*Instructions for the task*
Where does the string "class" occur in the records below? Copy every line that holds it.

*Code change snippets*
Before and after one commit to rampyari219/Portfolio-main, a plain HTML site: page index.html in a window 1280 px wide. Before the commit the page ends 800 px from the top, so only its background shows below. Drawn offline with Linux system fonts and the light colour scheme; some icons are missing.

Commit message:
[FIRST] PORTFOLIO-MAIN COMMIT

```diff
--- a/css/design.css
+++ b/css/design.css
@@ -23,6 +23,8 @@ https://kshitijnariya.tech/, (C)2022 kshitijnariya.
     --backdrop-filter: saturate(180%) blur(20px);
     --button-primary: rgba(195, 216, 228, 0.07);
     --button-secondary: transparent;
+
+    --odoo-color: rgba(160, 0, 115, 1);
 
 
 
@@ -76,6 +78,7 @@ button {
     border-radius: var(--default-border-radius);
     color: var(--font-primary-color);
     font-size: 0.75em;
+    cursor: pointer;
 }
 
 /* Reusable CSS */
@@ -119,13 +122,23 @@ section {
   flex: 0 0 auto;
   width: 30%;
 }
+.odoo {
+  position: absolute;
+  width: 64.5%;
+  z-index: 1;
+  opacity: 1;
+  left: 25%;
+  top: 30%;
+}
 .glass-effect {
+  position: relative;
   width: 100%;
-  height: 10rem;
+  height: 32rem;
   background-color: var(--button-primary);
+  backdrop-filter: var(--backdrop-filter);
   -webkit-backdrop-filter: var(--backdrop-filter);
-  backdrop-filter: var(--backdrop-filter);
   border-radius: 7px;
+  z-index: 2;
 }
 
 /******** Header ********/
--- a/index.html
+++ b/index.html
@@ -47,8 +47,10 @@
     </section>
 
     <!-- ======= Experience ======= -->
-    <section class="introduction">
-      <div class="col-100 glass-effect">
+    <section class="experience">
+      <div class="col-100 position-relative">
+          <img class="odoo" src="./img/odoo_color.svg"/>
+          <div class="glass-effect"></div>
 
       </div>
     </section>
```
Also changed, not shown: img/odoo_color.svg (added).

*Solution to this task*
-    <section class="introduction">
-      <div class="col-100 glass-effect">
+    <section class="experience">
+      <div class="col-100 position-relative">
+          <img class="odoo" src="./img/odoo_color.svg"/>
+          <div class="glass-effect"></div>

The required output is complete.